Are you man enough for Pilates?

By Mohamad Kadry / 11 January 2014

Women have long known the core-strengthening benefits of Pilates exercise, and it’s time that men hopped on board.
Take no offense, ladies, but I couldn’t possibly think of anything more girly than a Pilates class.

Mohamad Kadry  takes to the mat to discover that there’s more to the routine than guys give it credit for.

Mohamad Kadry takes to the mat to discover that there’s more to the routine than guys give it credit for.

I’m hardly alone in this misconception. Most guys have been conditioned to believe that any time spent at the gym should be in the company of a stack of heavy weights. The idea of Pilates as a legitimate workout would have most body builders choking on their protein bars: Why would we ever spend precious pump time stretched out on a yoga mat?

Because it’s awesome, that’s why.

Consider me a new convert, because after years of lifting and running, boxing and crunching, one class of Pilates revealed the hard truth that I’m still coming to terms with: I’m not as fit as I thought.

While strength training and building mass have always been priorities in my fitness routine, Pilates always seemed like a “gentle” workout reserved for older women looking to get in touch with their inner spirit. Assumptions, I’ll admit, but given the amount of celebs endorsing the routine, I’ve always brushed it off as just another Hollywood trend.
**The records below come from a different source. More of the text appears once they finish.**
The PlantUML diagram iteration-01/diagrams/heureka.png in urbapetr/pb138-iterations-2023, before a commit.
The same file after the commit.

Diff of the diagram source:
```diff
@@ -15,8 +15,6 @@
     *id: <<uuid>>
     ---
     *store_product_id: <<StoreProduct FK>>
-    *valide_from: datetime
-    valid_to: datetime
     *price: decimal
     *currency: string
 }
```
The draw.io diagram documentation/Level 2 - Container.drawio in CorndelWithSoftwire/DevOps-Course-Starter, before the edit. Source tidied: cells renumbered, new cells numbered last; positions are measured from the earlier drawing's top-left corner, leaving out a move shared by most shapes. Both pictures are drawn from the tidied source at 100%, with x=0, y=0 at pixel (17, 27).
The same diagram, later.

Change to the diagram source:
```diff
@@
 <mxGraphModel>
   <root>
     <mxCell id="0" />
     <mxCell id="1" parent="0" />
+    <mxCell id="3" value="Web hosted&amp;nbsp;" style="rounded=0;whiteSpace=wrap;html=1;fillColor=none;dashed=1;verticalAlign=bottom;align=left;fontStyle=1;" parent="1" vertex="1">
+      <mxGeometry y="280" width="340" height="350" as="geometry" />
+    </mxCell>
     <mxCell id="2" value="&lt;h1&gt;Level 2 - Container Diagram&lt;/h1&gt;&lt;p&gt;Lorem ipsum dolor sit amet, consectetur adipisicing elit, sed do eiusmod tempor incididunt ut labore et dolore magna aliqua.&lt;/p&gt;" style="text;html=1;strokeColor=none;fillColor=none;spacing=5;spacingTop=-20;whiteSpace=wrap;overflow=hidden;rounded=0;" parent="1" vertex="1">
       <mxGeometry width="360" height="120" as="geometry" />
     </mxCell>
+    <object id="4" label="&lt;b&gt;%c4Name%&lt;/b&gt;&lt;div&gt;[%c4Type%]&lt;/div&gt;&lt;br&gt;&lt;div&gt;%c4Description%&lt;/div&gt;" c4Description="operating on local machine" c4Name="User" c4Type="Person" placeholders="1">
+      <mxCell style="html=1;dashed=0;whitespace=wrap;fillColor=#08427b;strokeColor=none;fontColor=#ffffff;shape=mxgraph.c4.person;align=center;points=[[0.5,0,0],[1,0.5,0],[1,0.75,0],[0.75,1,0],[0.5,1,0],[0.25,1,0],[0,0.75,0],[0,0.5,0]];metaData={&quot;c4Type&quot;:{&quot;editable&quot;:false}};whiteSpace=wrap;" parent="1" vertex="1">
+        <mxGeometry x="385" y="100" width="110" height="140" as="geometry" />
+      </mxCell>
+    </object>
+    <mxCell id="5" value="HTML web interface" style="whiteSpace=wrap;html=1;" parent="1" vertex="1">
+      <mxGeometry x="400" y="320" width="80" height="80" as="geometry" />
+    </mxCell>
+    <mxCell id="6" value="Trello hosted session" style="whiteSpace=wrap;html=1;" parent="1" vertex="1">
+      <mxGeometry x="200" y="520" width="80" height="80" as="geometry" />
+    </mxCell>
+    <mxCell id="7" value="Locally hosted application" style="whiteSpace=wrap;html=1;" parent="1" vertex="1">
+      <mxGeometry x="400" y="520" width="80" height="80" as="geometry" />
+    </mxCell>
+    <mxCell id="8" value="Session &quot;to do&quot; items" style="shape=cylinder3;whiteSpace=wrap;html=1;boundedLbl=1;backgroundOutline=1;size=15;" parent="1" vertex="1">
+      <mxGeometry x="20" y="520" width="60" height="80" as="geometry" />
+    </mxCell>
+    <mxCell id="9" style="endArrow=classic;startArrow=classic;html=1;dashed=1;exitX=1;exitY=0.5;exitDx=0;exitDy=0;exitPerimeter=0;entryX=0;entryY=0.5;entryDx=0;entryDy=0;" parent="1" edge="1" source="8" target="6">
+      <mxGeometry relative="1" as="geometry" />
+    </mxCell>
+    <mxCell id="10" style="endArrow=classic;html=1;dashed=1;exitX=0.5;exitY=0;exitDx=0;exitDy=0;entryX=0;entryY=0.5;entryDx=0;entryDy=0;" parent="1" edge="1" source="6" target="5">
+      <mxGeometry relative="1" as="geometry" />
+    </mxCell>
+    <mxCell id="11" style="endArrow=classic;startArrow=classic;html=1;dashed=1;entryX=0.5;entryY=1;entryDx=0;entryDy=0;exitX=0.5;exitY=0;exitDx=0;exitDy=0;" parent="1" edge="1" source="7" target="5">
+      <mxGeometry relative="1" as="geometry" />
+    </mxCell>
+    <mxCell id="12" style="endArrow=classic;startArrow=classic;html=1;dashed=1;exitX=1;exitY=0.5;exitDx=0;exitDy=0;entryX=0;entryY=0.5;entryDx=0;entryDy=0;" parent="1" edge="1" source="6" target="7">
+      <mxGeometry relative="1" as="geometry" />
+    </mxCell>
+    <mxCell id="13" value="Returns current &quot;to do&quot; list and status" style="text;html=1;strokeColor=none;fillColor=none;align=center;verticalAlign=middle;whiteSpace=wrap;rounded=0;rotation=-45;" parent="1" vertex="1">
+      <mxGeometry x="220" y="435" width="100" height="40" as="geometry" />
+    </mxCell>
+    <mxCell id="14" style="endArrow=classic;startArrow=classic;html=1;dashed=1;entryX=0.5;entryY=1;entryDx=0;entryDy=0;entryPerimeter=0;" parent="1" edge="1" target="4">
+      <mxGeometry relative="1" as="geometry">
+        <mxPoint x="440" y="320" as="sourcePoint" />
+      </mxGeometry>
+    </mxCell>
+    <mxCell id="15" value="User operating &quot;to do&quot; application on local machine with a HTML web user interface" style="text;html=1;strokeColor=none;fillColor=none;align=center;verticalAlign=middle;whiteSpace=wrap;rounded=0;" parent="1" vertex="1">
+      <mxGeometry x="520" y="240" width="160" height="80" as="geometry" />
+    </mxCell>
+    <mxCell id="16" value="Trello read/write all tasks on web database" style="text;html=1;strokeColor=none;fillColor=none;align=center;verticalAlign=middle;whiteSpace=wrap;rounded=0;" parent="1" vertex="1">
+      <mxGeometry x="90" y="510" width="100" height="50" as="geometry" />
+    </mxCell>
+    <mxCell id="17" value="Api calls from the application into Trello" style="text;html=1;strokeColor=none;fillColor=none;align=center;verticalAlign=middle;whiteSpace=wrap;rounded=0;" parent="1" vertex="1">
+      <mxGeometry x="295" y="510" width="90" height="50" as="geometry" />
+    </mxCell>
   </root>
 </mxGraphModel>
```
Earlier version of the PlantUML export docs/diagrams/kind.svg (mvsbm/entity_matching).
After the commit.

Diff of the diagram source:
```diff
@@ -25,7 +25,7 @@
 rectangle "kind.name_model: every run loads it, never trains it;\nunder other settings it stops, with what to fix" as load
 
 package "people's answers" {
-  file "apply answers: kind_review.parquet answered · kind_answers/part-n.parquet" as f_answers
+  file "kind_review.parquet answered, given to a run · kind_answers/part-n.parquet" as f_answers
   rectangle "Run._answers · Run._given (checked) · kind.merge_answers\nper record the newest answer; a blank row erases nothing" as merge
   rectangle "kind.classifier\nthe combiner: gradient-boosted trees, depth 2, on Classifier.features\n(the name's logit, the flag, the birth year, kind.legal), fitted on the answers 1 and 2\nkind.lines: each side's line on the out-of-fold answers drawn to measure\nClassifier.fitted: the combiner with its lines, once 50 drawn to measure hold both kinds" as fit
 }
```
But take note guys, Pilates is legit.

Not only is it one of the best core strengthening exercise routines out there, but its history should shed some light on why every guy needs to include it in his overall fitness regiment.

In the early 20th century, the practise was developed by Joseph Pilates, a boxing coach who also studied kung fu and mastered the art of body building. It’s not just ladies keeping fit with his routine; today it’s used by everyone from soldiers and swimmers to football players and everyone in between.

Like all new experiences, classes can understandably be intimidating at first. In a room full of thin, limber and flexible women, I manage to stand out like a sore thumb. These ladies are graceful, and I’m not. But I quickly realize that what’s been lacking in my weight lifting routine is intense core strengthening, the very heart of what Pilates offers.

Using your own body weight, many of the movements involved require a great deal of effort in stabilization, like raised-leg floor planks that tighten every inch of your torso .

It’s all about working smaller muscle groups, the kind of conditioning that involves repetitious movements over a longer period of time rather than lifting a dumbbell and targeting a specified area for a few seconds.

There’s a lot of emphasis on the spine and maintaining a centre balance, and for people suffering from bad backs or knees, Pilates offers a way to really stretch out your tendons and get them working effectively again.

Guys also fall into the myth that something like Pilates is “too easy”, but they couldn’t be more off because the moves involved are deceptively difficult, even for the fittest of athletes. If you’re looking to develop well-defined abs and lift heavier weights too, it all starts with a stronger core.

What Pilates ultimately offers is a way to work out muscles in a way that your body is not accustomed to, and that’s exactly how strength and flexibility is built. For guys who are used to reps on the flat bench, Pilates is the best way to work out all those little muscles that you’ve probably been ignoring all along.